Screenshot and code edit data:

——

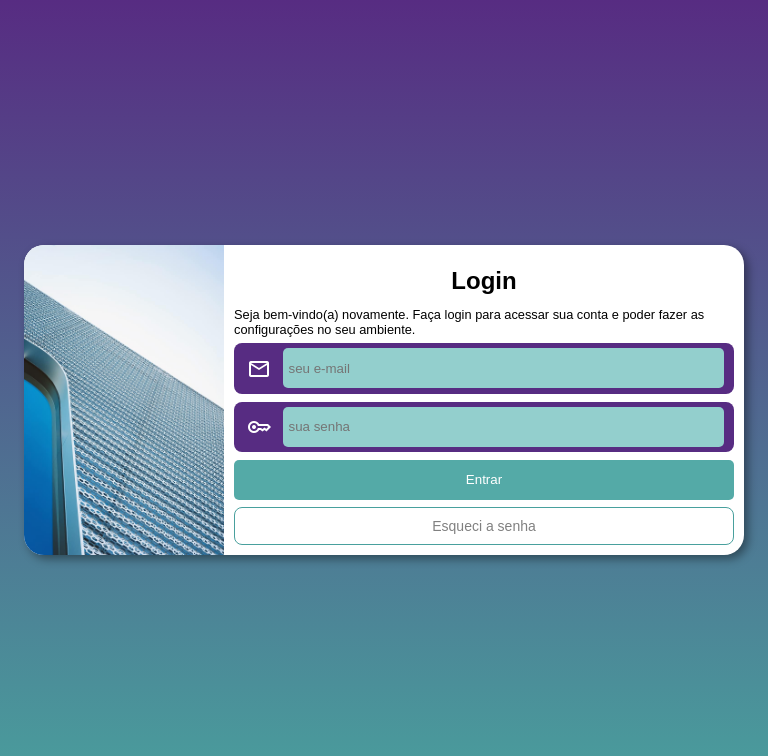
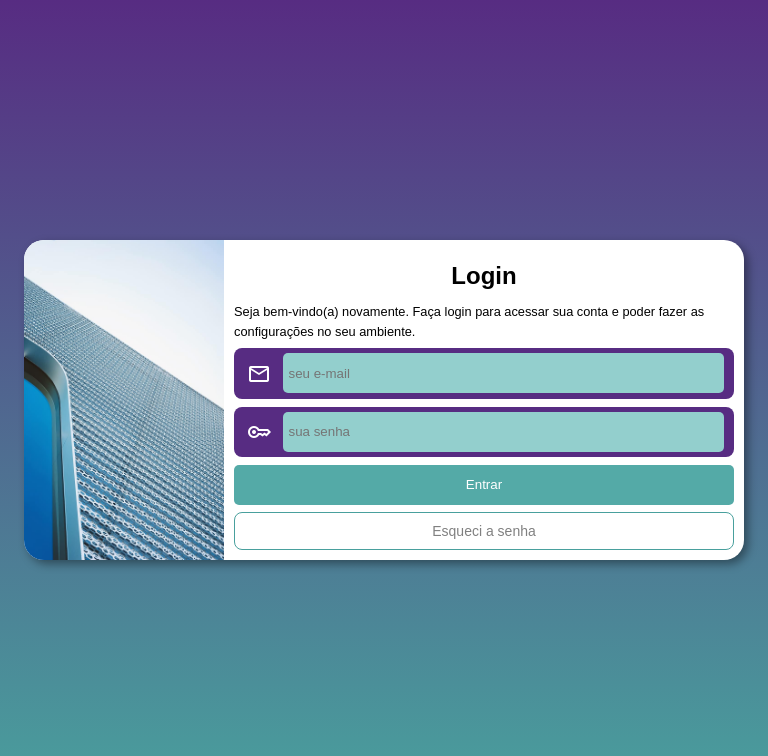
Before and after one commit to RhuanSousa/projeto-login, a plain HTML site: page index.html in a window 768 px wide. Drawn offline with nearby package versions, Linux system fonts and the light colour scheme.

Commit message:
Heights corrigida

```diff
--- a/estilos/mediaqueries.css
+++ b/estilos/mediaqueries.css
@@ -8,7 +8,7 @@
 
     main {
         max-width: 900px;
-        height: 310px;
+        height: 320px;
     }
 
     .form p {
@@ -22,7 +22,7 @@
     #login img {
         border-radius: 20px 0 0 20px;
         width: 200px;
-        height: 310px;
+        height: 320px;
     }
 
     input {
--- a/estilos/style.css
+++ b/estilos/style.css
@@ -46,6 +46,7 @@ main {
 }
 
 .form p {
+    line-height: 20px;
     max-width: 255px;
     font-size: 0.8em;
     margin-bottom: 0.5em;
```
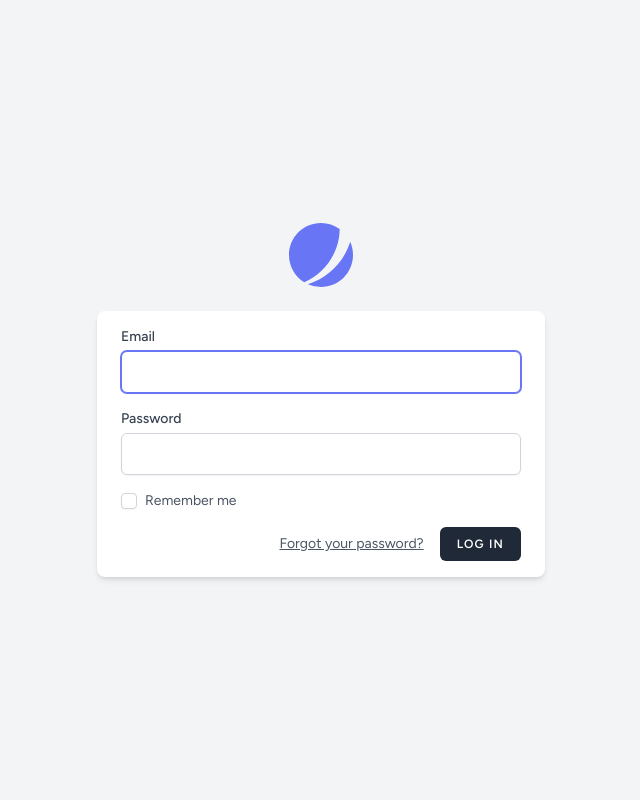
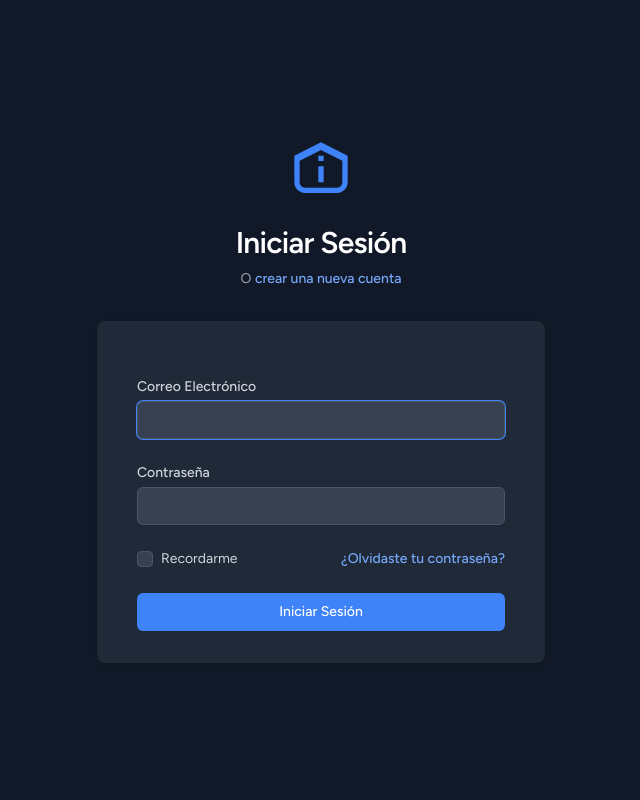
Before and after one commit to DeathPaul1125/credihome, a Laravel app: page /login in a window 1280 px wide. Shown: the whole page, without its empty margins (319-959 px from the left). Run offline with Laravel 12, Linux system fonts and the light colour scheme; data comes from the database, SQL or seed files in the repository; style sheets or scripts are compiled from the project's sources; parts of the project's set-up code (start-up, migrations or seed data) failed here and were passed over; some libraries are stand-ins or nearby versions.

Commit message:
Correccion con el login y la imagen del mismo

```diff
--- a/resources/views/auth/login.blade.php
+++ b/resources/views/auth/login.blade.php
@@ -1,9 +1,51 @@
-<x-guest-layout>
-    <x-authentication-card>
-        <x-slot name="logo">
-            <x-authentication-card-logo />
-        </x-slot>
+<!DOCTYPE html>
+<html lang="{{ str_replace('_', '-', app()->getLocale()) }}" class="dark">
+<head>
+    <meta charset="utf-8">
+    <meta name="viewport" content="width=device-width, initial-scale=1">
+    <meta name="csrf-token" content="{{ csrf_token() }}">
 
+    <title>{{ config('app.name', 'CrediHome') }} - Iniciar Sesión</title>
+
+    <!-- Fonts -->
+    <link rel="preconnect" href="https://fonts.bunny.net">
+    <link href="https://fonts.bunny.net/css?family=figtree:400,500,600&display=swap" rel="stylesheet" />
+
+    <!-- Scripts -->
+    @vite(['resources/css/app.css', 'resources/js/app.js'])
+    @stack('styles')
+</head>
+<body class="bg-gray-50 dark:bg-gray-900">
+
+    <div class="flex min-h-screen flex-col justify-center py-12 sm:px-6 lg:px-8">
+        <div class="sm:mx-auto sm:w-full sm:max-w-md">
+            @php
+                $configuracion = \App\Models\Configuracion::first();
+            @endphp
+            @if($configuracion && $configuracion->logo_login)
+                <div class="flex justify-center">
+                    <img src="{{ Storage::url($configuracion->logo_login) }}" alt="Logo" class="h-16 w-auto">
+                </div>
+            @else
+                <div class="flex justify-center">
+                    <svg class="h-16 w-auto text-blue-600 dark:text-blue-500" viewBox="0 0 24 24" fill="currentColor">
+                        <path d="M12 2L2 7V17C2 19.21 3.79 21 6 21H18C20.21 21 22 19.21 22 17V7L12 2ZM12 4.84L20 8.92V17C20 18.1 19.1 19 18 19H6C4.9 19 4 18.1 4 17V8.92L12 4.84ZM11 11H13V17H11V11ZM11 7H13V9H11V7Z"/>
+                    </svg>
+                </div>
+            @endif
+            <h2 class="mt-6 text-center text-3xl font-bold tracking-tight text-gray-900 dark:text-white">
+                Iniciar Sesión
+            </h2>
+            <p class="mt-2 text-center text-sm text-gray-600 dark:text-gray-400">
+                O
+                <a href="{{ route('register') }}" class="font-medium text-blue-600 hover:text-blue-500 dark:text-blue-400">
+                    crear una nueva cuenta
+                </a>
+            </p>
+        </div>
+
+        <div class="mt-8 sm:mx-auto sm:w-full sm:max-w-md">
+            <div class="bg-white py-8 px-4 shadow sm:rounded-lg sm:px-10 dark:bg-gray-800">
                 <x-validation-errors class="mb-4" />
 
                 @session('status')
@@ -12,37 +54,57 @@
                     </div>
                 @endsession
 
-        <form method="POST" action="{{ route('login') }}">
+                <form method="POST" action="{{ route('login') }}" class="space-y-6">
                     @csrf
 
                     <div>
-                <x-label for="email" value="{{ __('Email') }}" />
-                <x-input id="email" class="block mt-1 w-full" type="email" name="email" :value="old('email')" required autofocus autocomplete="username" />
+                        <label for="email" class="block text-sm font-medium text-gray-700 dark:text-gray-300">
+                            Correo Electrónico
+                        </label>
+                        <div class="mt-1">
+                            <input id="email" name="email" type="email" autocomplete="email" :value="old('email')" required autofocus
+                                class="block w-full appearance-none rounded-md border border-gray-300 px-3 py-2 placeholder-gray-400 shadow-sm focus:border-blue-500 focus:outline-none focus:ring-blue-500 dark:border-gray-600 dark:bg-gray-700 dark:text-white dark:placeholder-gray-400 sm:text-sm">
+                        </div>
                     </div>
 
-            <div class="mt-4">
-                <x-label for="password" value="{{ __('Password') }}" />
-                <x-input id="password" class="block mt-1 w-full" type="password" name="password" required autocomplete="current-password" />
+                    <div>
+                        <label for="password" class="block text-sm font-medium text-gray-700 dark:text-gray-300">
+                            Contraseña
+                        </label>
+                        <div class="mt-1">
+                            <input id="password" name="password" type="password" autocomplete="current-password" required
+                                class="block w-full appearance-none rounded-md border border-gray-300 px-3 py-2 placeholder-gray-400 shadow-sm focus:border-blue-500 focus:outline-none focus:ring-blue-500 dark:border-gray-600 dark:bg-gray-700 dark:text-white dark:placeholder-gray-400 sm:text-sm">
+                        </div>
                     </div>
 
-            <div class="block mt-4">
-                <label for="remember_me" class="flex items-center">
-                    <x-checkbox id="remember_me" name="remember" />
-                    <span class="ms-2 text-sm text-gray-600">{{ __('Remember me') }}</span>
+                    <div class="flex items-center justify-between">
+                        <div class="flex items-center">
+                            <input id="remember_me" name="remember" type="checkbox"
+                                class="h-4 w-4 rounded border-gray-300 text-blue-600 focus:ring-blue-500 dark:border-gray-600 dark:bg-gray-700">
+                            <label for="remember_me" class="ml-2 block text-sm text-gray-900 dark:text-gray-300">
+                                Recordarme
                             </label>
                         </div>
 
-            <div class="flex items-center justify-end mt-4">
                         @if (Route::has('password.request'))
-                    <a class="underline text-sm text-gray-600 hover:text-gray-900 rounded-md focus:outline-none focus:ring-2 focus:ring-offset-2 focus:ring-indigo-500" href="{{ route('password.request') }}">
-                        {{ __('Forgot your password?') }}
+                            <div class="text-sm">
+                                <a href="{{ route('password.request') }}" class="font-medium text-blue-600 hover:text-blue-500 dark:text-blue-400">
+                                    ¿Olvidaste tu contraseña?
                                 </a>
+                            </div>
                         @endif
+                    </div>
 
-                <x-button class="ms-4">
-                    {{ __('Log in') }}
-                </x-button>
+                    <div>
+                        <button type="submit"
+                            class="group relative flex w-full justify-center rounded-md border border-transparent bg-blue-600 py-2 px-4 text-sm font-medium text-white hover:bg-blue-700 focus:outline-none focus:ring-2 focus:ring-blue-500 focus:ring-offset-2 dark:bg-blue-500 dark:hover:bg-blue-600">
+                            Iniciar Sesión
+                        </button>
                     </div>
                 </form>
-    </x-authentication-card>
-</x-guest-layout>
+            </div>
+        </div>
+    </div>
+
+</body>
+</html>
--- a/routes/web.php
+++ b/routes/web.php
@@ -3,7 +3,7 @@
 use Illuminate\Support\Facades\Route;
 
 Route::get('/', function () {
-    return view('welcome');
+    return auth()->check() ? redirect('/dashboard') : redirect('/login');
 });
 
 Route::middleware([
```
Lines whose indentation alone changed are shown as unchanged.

——

**WHAT THE TASK ASKS:** Give back an exact reproduction of the entries, with all pictures excluded.

**RESPONSE TO THIS EXERCISE:**
Before and after one commit to RhuanSousa/projeto-login, a plain HTML site: page index.html in a window 768 px wide. Drawn offline with nearby package versions, Linux system fonts and the light colour scheme.

Commit message:
Heights corrigida

```diff
--- a/estilos/mediaqueries.css
+++ b/estilos/mediaqueries.css
@@ -8,7 +8,7 @@
 
     main {
         max-width: 900px;
-        height: 310px;
+        height: 320px;
     }
 
     .form p {
@@ -22,7 +22,7 @@
     #login img {
         border-radius: 20px 0 0 20px;
         width: 200px;
-        height: 310px;
+        height: 320px;
     }
 
     input {
--- a/estilos/style.css
+++ b/estilos/style.css
@@ -46,6 +46,7 @@ main {
 }
 
 .form p {
+    line-height: 20px;
     max-width: 255px;
     font-size: 0.8em;
     margin-bottom: 0.5em;
```
Before and after one commit to DeathPaul1125/credihome, a Laravel app: page /login in a window 1280 px wide. Shown: the whole page, without its empty margins (319-959 px from the left). Run offline with Laravel 12, Linux system fonts and the light colour scheme; data comes from the database, SQL or seed files in the repository; style sheets or scripts are compiled from the project's sources; parts of the project's set-up code (start-up, migrations or seed data) failed here and were passed over; some libraries are stand-ins or nearby versions.

Commit message:
Correccion con el login y la imagen del mismo

```diff
--- a/resources/views/auth/login.blade.php
+++ b/resources/views/auth/login.blade.php
@@ -1,9 +1,51 @@
-<x-guest-layout>
-    <x-authentication-card>
-        <x-slot name="logo">
-            <x-authentication-card-logo />
-        </x-slot>
+<!DOCTYPE html>
+<html lang="{{ str_replace('_', '-', app()->getLocale()) }}" class="dark">
+<head>
+    <meta charset="utf-8">
+    <meta name="viewport" content="width=device-width, initial-scale=1">
+    <meta name="csrf-token" content="{{ csrf_token() }}">
 
+    <title>{{ config('app.name', 'CrediHome') }} - Iniciar Sesión</title>
+
+    <!-- Fonts -->
+    <link rel="preconnect" href="https://fonts.bunny.net">
+    <link href="https://fonts.bunny.net/css?family=figtree:400,500,600&display=swap" rel="stylesheet" />
+
+    <!-- Scripts -->
+    @vite(['resources/css/app.css', 'resources/js/app.js'])
+    @stack('styles')
+</head>
+<body class="bg-gray-50 dark:bg-gray-900">
+
+    <div class="flex min-h-screen flex-col justify-center py-12 sm:px-6 lg:px-8">
+        <div class="sm:mx-auto sm:w-full sm:max-w-md">
+            @php
+                $configuracion = \App\Models\Configuracion::first();
+            @endphp
+            @if($configuracion && $configuracion->logo_login)
+                <div class="flex justify-center">
+                    <img src="{{ Storage::url($configuracion->logo_login) }}" alt="Logo" class="h-16 w-auto">
+                </div>
+            @else
+                <div class="flex justify-center">
+                    <svg class="h-16 w-auto text-blue-600 dark:text-blue-500" viewBox="0 0 24 24" fill="currentColor">
+                        <path d="M12 2L2 7V17C2 19.21 3.79 21 6 21H18C20.21 21 22 19.21 22 17V7L12 2ZM12 4.84L20 8.92V17C20 18.1 19.1 19 18 19H6C4.9 19 4 18.1 4 17V8.92L12 4.84ZM11 11H13V17H11V11ZM11 7H13V9H11V7Z"/>
+                    </svg>
+                </div>
+            @endif
+            <h2 class="mt-6 text-center text-3xl font-bold tracking-tight text-gray-900 dark:text-white">
+                Iniciar Sesión
+            </h2>
+            <p class="mt-2 text-center text-sm text-gray-600 dark:text-gray-400">
+                O
+                <a href="{{ route('register') }}" class="font-medium text-blue-600 hover:text-blue-500 dark:text-blue-400">
+                    crear una nueva cuenta
+                </a>
+            </p>
+        </div>
+
+        <div class="mt-8 sm:mx-auto sm:w-full sm:max-w-md">
+            <div class="bg-white py-8 px-4 shadow sm:rounded-lg sm:px-10 dark:bg-gray-800">
                 <x-validation-errors class="mb-4" />
 
                 @session('status')
@@ -12,37 +54,57 @@
                     </div>
                 @endsession
 
-        <form method="POST" action="{{ route('login') }}">
+                <form method="POST" action="{{ route('login') }}" class="space-y-6">
                     @csrf
 
                     <div>
-                <x-label for="email" value="{{ __('Email') }}" />
-                <x-input id="email" class="block mt-1 w-full" type="email" name="email" :value="old('email')" required autofocus autocomplete="username" />
+                        <label for="email" class="block text-sm font-medium text-gray-700 dark:text-gray-300">
+                            Correo Electrónico
+                        </label>
+                        <div class="mt-1">
+                            <input id="email" name="email" type="email" autocomplete="email" :value="old('email')" required autofocus
+                                class="block w-full appearance-none rounded-md border border-gray-300 px-3 py-2 placeholder-gray-400 shadow-sm focus:border-blue-500 focus:outline-none focus:ring-blue-500 dark:border-gray-600 dark:bg-gray-700 dark:text-white dark:placeholder-gray-400 sm:text-sm">
+                        </div>
                     </div>
 
-            <div class="mt-4">
-                <x-label for="password" value="{{ __('Password') }}" />
-                <x-input id="password" class="block mt-1 w-full" type="password" name="password" required autocomplete="current-password" />
+                    <div>
+                        <label for="password" class="block text-sm font-medium text-gray-700 dark:text-gray-300">
+                            Contraseña
+                        </label>
+                        <div class="mt-1">
+                            <input id="password" name="password" type="password" autocomplete="current-password" required
+                                class="block w-full appearance-none rounded-md border border-gray-300 px-3 py-2 placeholder-gray-400 shadow-sm focus:border-blue-500 focus:outline-none focus:ring-blue-500 dark:border-gray-600 dark:bg-gray-700 dark:text-white dark:placeholder-gray-400 sm:text-sm">
+                        </div>
                     </div>
 
-            <div class="block mt-4">
-                <label for="remember_me" class="flex items-center">
-                    <x-checkbox id="remember_me" name="remember" />
-                    <span class="ms-2 text-sm text-gray-600">{{ __('Remember me') }}</span>
+                    <div class="flex items-center justify-between">
+                        <div class="flex items-center">
+                            <input id="remember_me" name="remember" type="checkbox"
+                                class="h-4 w-4 rounded border-gray-300 text-blue-600 focus:ring-blue-500 dark:border-gray-600 dark:bg-gray-700">
+                            <label for="remember_me" class="ml-2 block text-sm text-gray-900 dark:text-gray-300">
+                                Recordarme
                             </label>
                         </div>
 
-            <div class="flex items-center justify-end mt-4">
                         @if (Route::has('password.request'))
-                    <a class="underline text-sm text-gray-600 hover:text-gray-900 rounded-md focus:outline-none focus:ring-2 focus:ring-offset-2 focus:ring-indigo-500" href="{{ route('password.request') }}">
-                        {{ __('Forgot your password?') }}
+                            <div class="text-sm">
+                                <a href="{{ route('password.request') }}" class="font-medium text-blue-600 hover:text-blue-500 dark:text-blue-400">
+                                    ¿Olvidaste tu contraseña?
                                 </a>
+                            </div>
                         @endif
+                    </div>
 
-                <x-button class="ms-4">
-                    {{ __('Log in') }}
-                </x-button>
+                    <div>
+                        <button type="submit"
+                            class="group relative flex w-full justify-center rounded-md border border-transparent bg-blue-600 py-2 px-4 text-sm font-medium text-white hover:bg-blue-700 focus:outline-none focus:ring-2 focus:ring-blue-500 focus:ring-offset-2 dark:bg-blue-500 dark:hover:bg-blue-600">
+                            Iniciar Sesión
+                        </button>
                     </div>
                 </form>
-    </x-authentication-card>
-</x-guest-layout>
+            </div>
+        </div>
+    </div>
+
+</body>
+</html>
--- a/routes/web.php
+++ b/routes/web.php
@@ -3,7 +3,7 @@
 use Illuminate\Support\Facades\Route;
 
 Route::get('/', function () {
-    return view('welcome');
+    return auth()->check() ? redirect('/dashboard') : redirect('/login');
 });
 
 Route::middleware([
```
Lines whose indentation alone changed are shown as unchanged.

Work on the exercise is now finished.